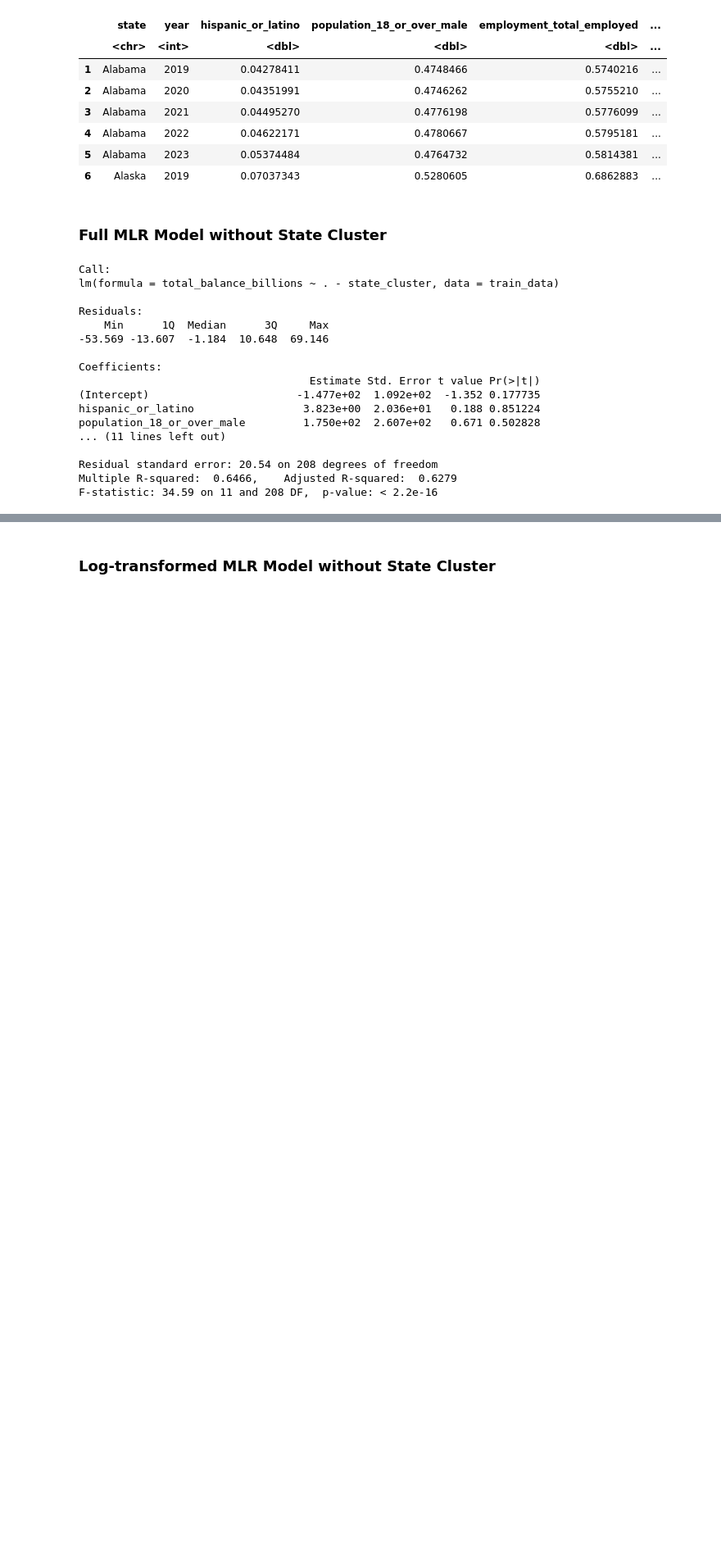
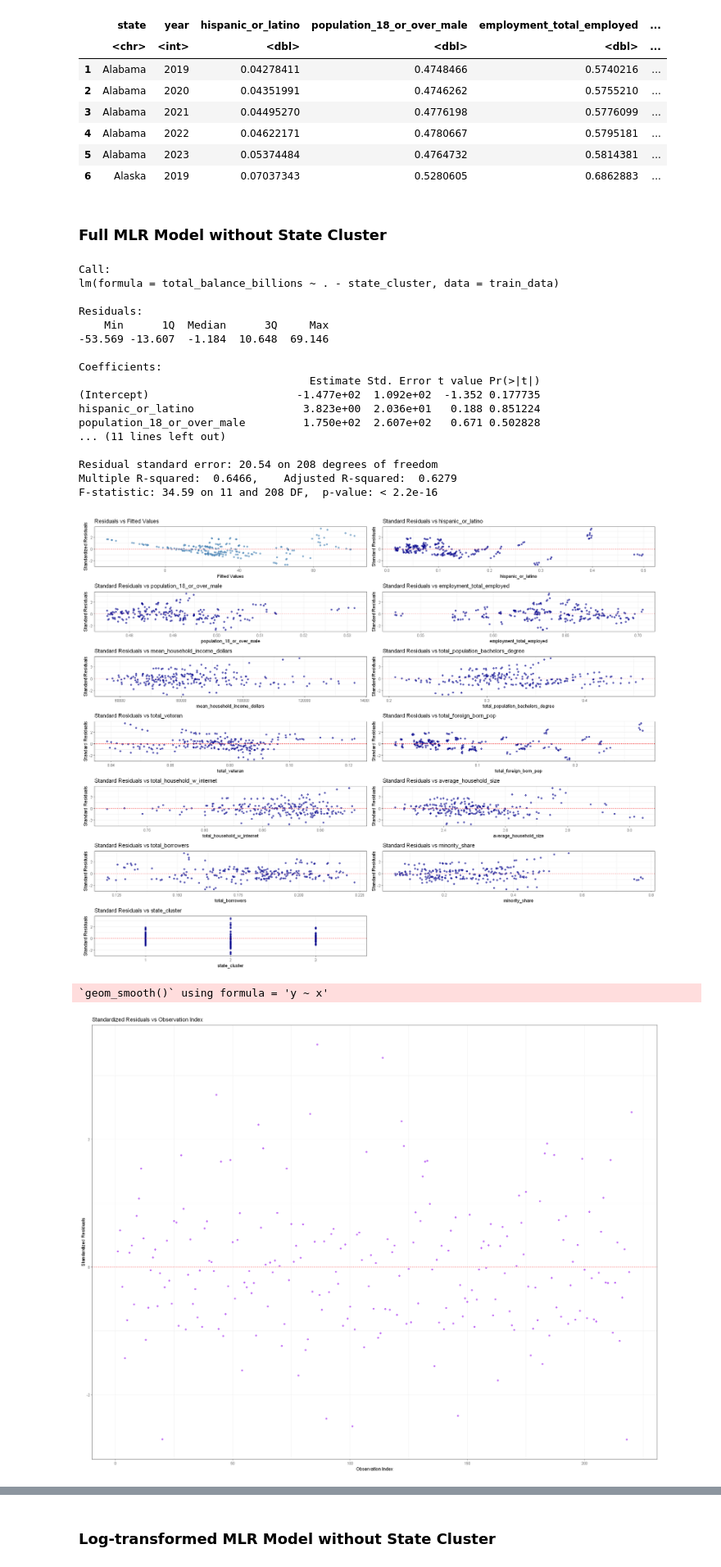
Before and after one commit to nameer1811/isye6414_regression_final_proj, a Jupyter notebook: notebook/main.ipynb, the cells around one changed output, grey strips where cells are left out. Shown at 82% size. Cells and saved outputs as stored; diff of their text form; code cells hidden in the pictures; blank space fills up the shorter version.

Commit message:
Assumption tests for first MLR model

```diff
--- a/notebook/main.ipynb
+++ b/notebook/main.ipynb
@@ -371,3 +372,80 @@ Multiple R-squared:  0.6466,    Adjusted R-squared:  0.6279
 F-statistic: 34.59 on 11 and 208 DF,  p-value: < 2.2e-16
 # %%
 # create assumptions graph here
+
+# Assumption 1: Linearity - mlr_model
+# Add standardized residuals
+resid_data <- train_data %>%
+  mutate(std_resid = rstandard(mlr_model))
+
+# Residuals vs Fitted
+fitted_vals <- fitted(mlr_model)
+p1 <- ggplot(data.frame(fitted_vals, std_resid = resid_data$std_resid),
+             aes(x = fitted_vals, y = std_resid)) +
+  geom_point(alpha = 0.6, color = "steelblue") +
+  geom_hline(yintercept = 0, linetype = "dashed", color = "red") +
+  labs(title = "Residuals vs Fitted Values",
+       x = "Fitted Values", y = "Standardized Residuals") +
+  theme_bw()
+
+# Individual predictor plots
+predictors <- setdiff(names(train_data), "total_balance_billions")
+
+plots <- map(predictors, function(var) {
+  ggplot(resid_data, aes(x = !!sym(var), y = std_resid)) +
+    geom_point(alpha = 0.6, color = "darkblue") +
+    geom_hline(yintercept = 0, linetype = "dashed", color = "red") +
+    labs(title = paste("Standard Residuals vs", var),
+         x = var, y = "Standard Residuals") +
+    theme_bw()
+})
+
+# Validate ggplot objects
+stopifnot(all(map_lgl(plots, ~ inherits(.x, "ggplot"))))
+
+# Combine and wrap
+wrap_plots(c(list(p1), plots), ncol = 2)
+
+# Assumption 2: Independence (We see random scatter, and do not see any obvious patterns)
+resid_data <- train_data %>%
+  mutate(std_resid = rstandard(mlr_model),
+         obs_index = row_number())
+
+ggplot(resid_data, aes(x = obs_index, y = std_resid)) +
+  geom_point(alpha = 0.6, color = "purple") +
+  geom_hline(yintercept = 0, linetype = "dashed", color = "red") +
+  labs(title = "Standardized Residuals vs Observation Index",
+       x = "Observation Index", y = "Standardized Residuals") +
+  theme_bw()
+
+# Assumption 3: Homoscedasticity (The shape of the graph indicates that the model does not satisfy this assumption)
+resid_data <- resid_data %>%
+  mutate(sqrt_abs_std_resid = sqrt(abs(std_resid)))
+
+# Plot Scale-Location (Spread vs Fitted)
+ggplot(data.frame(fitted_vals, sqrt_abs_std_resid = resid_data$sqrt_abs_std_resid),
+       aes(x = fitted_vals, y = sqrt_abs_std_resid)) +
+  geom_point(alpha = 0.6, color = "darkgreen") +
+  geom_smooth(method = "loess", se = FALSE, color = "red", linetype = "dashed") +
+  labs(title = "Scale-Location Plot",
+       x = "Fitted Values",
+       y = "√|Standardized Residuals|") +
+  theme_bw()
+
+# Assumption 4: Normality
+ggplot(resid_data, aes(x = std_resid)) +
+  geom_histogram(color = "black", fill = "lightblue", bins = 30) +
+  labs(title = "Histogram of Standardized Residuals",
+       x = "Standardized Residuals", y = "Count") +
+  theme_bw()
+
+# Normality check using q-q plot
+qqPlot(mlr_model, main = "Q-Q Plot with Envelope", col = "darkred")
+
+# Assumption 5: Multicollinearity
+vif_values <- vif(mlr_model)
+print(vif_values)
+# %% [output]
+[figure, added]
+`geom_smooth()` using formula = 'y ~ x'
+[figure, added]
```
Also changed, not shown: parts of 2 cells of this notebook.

* [Task item]: Which lines of the data contain "labs"? Copy them all.

* [Answer space]:
+  labs(title = "Residuals vs Fitted Values",
+    labs(title = paste("Standard Residuals vs", var),
+  labs(title = "Standardized Residuals vs Observation Index",
+  labs(title = "Scale-Location Plot",
+  labs(title = "Histogram of Standardized Residuals",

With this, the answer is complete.